Mormina, Maru and Eichstaedt, Christina and Antao, Tiago and Pagani, Luca and Cardona, Alexia and Kivisild, Toomas (2014) The Andean Adaptive Toolkit to Counteract High Altitude Maladaptation: Genome-Wide and Phenotypic Analysis of the Collas. PLOS One, 9 (3). pp. 1-2. ISSN 1932-6203

[img]
Preview
Text
Andean_Plos.pdf - Published Version
Available under License Creative Commons Attribution.

Download (908kB) | Preview

Abstract

During their migrations out of Africa, humans successfully colonised and adapted to a wide range of habitats, including extreme high altitude environments, where reduced atmospheric oxygen (hypoxia) imposes a number of physiological challenges. This study evaluates genetic and phenotypic variation in the Colla population living in the Argentinean Andes above 3500 m and compares it to the nearby lowland Wichı´ group in an attempt to pinpoint evolutionary mechanisms underlying adaptation to high altitude hypoxia. We genotyped 730,525 SNPs in 25 individuals from each population. In genome-wide scans of extended haplotype homozygosity Collas showed the strongest signal around VEGFB, which plays an essential role in the ischemic heart, and ELTD1, another gene crucial for heart development and prevention of cardiac hypertrophy. Moreover, pathway enrichment analysis showed an overrepresentation of pathways associated with cardiac morphology. Taken together, these findings suggest that Colla highlanders may have evolved a toolkit of adaptative mechanisms resulting in cardiac reinforcement, most likely to counteract the adverse effects of the permanently increased haematocrit and associated shear forces that characterise the Andean response to hypoxia. Regulation of cerebral vascular flow also appears to be part of the adaptive response in Collas. These findings are not only relevant to understand the evolution of hypoxia protection in high altitude populations but may also suggest new avenues for medical research into conditions where hypoxia constitutes a detrimental factor.

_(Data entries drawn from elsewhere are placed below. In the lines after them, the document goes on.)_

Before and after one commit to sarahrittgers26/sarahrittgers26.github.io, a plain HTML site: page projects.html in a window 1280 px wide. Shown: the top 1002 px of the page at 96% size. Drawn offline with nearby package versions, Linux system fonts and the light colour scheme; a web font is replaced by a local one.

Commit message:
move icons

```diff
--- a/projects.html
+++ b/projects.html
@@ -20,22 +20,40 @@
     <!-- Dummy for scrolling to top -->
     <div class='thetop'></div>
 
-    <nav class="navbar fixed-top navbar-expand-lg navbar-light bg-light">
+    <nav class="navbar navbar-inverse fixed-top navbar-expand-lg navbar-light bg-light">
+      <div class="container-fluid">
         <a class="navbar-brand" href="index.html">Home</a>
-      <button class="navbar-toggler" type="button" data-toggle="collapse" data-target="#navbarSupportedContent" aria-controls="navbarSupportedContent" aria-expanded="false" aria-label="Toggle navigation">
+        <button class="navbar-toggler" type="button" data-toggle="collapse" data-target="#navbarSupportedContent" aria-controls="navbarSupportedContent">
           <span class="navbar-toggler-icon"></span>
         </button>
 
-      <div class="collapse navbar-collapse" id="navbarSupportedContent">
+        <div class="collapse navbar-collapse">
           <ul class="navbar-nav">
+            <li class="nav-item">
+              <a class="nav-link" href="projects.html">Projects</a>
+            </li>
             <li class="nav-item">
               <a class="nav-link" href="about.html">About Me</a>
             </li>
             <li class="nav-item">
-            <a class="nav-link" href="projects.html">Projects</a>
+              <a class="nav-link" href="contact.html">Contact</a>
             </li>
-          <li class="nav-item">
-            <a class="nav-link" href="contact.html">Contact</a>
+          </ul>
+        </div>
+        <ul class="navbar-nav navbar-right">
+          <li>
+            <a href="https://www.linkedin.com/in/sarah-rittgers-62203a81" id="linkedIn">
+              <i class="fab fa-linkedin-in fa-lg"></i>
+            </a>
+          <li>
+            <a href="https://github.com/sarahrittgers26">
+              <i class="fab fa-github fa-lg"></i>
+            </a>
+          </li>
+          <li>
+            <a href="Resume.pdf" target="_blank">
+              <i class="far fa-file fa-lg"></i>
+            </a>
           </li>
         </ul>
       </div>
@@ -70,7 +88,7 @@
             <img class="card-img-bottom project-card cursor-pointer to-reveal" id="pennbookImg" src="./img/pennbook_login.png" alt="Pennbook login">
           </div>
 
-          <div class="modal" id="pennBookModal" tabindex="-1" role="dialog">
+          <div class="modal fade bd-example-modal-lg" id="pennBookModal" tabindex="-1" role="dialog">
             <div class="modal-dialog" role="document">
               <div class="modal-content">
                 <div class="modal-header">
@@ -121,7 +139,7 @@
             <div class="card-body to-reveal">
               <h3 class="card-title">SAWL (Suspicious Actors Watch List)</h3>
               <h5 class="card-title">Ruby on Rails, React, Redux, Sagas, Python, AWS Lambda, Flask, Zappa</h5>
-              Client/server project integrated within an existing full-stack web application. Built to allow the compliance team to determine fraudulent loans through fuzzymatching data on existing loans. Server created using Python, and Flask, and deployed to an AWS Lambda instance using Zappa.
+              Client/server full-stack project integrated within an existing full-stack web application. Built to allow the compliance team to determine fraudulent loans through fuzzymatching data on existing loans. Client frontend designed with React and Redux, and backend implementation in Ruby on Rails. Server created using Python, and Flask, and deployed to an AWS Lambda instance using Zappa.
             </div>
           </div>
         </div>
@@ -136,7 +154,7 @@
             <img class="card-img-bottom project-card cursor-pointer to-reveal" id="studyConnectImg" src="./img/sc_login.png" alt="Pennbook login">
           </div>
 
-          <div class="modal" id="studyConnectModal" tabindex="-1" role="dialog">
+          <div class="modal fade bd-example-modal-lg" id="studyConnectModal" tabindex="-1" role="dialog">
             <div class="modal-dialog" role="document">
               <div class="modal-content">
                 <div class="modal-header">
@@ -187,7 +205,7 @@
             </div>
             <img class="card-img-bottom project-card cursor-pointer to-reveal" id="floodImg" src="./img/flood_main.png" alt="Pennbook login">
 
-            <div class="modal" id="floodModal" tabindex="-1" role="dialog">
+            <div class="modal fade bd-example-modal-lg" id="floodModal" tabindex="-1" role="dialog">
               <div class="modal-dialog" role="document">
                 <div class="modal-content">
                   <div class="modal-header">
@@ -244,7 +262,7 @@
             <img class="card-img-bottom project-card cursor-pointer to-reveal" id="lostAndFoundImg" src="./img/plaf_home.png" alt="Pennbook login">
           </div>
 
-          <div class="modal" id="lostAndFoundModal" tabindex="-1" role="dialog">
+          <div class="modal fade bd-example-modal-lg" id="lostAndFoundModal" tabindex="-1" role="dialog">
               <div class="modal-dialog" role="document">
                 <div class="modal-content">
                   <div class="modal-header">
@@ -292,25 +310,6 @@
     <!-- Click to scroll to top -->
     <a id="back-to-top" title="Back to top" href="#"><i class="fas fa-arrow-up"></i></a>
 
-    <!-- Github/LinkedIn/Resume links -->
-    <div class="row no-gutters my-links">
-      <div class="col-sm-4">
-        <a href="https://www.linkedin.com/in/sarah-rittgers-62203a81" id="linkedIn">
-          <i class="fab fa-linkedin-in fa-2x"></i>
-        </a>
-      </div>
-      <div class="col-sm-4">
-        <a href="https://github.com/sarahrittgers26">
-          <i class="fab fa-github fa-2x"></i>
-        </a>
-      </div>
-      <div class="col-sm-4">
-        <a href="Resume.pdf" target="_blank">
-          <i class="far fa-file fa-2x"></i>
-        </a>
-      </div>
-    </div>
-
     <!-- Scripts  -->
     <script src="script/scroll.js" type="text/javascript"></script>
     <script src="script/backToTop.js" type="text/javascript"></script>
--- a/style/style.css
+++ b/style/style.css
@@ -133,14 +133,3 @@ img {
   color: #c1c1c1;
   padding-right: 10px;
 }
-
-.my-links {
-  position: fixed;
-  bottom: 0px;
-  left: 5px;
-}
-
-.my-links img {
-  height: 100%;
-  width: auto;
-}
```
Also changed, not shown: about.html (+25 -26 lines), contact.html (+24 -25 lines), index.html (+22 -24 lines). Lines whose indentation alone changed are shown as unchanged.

Item Type: Article
Additional Information: This work was supported by European Research Council Starting Investigator grant http://erc.europa.eu/starting-grants (FP7-261213, TK), a starting investigator grant from the University of East Anglia (RC-158, MM) and the Young Explorers Grant from the National Geographic Society http://www. nationalgeographic.co.uk/explorers/grants-programs/young-explorers/ (8900-11, CE). The funders had no role in study design, data collection and analysis, decision to publish, or preparation of the manuscript.
Uncontrolled Keywords: adult; altitude acclimatization; altitude disease; Argentina; article; body mass; body weight; brain blood flow; breathing pattern; ELTD1 gene; gene; gene flow; gene frequency; genetic variability; heart output; heart rate; hematocrit; homozygosity; human; human experiment; normal human; oxygen saturation; single nucleotide polymorphism; systolic blood pressure; VEGFB gene; acclimatization; adaptation; altitude; anoxia; ecosystem; evolution; genetic association; genetics; genotype; metabolism; population genetics; procedures; South America
Subjects: C Biological sciences > C170 Population biology
C Biological sciences > C182 Evolution
C Biological sciences > C420 Human genetics
C Biological sciences > C450 Genomics
Depositing User: Maru Mormina
Date Deposited: 18 Apr 2016 12:49
Last Modified: 18 Apr 2016 12:49
URI: http://repository.winchester.ac.uk/id/eprint/107

Actions (login required)

Edit Item Edit Item